Submitted to: Washington State University College of Agriculture and Home Economics
Publication Type: Abstract Only
Publication Acceptance Date: April 27, 2009
Publication Date: June 1, 2009

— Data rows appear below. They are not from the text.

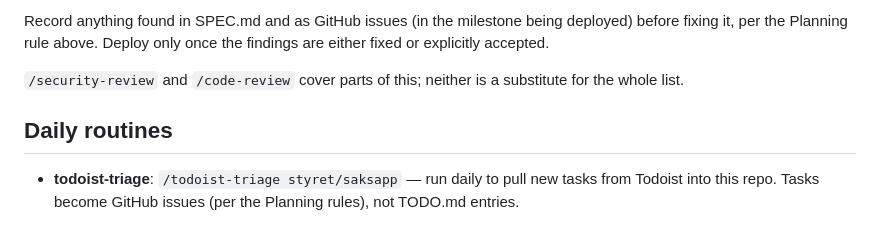
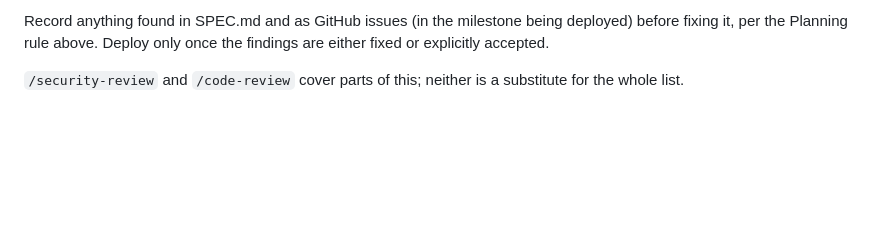
Before and after one commit to j0rg3n/saksapp, a Markdown page: CLAUDE.md, the part around the change. Drawn GitHub-style; blank space fills up the shorter version.

Commit message:
Remove deprecated todoist-triage routine from CLAUDE.md
Co-Authored-By: Claude Opus 5.5 <noreply@anthropic.com>

```diff
--- a/CLAUDE.md
+++ b/CLAUDE.md
@@ -76,8 +76,3 @@ fixing it, per the Planning rule above.
 Deploy only once the findings are either fixed or explicitly accepted.
 
 `/security-review` and `/code-review` cover parts of this; neither is a substitute for the whole list.
-
-## Daily routines
-
-- **todoist-triage**: `/todoist-triage styret/saksapp` — run daily to pull new tasks from Todoist into this repo.
-  Tasks become GitHub issues (per the Planning rules), not TODO.md entries.
```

Citation: Kennedy, A.C. 2009. Preserve CRP Soil Quality by Direct Seeding. Washington State University College of Agriculture and Home Economics. Technical Abstract: As growers approach the end of Conservation Reserve Program (CRP) contracts and return lands to crop production, they are faced with the decision of how to best manage these lands. Direct seed may be a viable option in returning CRP lands to crop production to avoid some of the issues normally associated with the transition from conventional tillage to direct seeding. We assessed changes in soil quality using conservation and conventional practices on lands that were eligible to return to production after ten years of enrollment in CRP. When tillage was used on CRP land, soil quality measurements quickly changed in the first year. For example, soil organic matter fractions, along with pH, declined in conventionally tilled plots compared to CRP grassland. We found that multiple tillage passes also resulted in lower nutrient and water contents; a shift in soil microbial communities away from those found in CRP; decreased water infiltration and an increase in the vulnerability to water and wind erosion . We found that the soil quality of direct seed CRP was similar to the original CRP with respect to pH, soil enzymes, the soil microbial community and organic matter fractions. Direct seeding of crops into CRP lands will preserve the soil quality accrued over the years enrolled in CRP. Direct seed can be used to assist in a smooth transition from CRP to crop production.